**THE TASK**.
From the entries, filter out every line that lacks "properties" and copy the rest.

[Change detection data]
┄┄┄┄┄┄┄┄┄┄
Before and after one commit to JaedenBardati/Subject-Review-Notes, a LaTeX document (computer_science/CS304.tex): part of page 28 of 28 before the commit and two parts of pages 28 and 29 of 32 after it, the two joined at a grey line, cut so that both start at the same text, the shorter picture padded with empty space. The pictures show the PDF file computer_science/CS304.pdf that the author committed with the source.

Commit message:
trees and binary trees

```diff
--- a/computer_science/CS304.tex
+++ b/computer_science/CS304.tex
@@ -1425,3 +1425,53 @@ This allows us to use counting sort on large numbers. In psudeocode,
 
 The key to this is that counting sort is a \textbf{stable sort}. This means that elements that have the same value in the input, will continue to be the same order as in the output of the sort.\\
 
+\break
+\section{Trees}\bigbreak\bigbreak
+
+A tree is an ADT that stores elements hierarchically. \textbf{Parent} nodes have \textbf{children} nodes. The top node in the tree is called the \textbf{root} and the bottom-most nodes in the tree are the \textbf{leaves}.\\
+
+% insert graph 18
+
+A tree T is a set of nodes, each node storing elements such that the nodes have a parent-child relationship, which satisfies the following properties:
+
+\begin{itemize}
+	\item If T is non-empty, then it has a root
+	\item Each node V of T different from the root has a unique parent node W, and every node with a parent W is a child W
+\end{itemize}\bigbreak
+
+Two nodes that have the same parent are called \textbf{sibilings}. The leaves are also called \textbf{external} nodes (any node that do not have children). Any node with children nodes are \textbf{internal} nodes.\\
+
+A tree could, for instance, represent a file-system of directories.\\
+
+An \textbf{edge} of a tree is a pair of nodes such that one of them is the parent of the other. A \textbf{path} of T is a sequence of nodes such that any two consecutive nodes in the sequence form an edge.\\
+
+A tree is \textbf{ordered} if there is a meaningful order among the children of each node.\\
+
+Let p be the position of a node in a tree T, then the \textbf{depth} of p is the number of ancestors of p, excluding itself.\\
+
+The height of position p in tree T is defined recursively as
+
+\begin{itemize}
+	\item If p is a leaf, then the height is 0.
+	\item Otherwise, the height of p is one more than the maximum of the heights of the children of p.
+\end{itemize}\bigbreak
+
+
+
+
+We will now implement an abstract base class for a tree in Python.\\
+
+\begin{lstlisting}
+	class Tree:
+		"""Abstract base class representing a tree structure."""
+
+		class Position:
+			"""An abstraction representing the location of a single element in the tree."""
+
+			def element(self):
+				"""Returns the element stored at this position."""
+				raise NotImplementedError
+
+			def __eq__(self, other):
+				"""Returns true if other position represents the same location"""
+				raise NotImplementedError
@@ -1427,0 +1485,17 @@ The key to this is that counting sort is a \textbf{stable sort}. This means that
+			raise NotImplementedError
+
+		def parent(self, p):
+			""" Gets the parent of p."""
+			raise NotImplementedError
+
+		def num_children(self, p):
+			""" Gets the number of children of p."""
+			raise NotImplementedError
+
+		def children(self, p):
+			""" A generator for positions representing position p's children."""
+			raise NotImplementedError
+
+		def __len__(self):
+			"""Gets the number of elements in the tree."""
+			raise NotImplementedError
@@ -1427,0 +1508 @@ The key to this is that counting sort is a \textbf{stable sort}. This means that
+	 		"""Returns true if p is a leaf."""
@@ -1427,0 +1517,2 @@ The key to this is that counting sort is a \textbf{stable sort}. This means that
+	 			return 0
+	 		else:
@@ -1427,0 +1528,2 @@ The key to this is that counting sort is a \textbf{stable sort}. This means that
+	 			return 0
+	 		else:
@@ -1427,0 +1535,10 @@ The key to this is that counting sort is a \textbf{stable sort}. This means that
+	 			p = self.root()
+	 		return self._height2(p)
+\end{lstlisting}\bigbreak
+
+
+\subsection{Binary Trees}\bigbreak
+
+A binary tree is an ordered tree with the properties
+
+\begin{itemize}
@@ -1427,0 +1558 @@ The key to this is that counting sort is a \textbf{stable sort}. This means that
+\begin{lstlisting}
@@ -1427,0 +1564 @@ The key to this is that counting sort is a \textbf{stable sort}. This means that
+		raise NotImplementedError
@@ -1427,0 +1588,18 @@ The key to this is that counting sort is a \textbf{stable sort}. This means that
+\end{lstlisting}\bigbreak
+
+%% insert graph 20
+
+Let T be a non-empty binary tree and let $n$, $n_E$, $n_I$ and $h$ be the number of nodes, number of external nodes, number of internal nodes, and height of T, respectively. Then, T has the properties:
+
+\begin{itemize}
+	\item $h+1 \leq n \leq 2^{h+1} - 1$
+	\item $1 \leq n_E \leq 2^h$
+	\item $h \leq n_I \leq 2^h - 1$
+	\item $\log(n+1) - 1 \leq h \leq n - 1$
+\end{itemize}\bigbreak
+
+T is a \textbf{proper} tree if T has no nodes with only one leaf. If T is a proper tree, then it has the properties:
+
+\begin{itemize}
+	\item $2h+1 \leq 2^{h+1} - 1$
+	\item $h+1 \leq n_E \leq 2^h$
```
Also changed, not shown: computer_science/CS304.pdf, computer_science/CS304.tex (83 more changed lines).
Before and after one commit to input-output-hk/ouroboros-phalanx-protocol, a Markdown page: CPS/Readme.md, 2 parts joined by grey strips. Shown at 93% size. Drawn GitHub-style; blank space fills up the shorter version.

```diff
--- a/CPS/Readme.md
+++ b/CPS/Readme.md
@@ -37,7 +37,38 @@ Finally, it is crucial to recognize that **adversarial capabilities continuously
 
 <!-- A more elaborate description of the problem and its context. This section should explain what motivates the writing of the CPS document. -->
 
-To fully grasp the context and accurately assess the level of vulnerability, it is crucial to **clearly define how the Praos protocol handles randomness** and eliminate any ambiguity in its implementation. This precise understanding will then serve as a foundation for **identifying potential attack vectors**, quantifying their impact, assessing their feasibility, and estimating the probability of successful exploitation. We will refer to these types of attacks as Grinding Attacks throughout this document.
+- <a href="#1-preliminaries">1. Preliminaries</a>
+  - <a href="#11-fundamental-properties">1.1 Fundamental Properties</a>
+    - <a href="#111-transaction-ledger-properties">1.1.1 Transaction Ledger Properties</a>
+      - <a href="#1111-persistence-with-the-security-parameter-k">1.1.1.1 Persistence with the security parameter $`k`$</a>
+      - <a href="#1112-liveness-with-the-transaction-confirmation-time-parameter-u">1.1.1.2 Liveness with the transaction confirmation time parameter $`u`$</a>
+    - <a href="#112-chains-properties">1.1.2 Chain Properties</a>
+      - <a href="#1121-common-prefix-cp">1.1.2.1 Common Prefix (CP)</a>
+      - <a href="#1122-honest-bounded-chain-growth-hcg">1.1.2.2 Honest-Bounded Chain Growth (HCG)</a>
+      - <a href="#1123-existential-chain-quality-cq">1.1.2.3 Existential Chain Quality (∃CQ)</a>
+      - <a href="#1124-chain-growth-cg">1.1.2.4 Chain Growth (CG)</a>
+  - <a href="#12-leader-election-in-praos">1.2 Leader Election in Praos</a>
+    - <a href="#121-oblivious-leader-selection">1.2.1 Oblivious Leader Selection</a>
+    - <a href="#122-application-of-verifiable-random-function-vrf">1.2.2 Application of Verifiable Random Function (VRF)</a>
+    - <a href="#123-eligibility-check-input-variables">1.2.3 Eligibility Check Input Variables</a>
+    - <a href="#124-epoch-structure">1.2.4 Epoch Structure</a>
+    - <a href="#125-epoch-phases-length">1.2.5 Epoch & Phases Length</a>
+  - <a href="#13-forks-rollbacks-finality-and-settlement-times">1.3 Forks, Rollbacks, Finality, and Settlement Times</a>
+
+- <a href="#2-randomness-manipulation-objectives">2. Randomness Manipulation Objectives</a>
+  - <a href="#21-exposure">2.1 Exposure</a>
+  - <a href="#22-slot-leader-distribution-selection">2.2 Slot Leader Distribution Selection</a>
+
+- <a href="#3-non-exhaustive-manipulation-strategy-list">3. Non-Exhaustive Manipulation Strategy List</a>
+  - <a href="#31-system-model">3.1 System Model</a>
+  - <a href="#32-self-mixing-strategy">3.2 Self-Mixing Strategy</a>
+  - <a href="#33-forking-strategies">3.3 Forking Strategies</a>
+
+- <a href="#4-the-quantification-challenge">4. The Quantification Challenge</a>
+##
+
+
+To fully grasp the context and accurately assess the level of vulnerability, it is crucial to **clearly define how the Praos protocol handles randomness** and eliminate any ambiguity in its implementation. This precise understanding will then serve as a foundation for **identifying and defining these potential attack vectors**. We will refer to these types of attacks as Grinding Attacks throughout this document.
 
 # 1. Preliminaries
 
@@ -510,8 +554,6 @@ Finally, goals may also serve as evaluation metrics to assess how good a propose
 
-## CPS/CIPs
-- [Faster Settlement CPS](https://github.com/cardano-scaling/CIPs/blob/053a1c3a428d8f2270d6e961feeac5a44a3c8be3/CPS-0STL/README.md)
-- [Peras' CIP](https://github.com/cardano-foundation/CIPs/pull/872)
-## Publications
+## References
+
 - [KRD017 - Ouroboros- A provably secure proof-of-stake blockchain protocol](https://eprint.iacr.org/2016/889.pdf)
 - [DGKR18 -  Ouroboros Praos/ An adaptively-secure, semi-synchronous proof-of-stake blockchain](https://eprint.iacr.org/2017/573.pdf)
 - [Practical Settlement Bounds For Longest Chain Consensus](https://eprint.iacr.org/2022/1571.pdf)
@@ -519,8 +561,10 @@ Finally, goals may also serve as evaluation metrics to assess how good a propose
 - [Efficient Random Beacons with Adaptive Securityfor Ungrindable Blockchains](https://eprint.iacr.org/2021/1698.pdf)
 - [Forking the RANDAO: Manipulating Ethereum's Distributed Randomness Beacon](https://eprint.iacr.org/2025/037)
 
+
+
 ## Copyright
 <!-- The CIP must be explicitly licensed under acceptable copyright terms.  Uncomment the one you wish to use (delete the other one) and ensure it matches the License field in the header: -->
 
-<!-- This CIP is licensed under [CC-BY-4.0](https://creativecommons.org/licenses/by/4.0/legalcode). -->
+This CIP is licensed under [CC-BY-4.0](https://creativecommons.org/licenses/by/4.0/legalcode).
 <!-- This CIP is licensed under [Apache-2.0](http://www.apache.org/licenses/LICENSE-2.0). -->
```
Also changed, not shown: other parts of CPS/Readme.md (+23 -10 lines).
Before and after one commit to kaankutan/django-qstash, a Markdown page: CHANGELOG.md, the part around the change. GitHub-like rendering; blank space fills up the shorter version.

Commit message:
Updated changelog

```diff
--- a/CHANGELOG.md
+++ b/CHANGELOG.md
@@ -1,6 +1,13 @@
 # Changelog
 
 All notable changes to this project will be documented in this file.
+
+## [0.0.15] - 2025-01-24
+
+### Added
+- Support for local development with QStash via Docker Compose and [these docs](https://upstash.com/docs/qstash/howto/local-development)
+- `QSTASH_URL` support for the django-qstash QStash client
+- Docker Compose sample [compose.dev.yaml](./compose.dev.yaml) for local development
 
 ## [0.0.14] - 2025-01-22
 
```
┄┄┄┄┄┄┄┄┄┄
**WRITTEN RESPONSE**.
+A tree T is a set of nodes, each node storing elements such that the nodes have a parent-child relationship, which satisfies the following properties:
+A binary tree is an ordered tree with the properties
+Let T be a non-empty binary tree and let $n$, $n_E$, $n_I$ and $h$ be the number of nodes, number of external nodes, number of internal nodes, and height of T, respectively. Then, T has the properties:
+T is a \textbf{proper} tree if T has no nodes with only one leaf. If T is a proper tree, then it has the properties:
+  - <a href="#11-fundamental-properties">1.1 Fundamental Properties</a>
+    - <a href="#111-transaction-ledger-properties">1.1.1 Transaction Ledger Properties</a>
+    - <a href="#112-chains-properties">1.1.2 Chain Properties</a>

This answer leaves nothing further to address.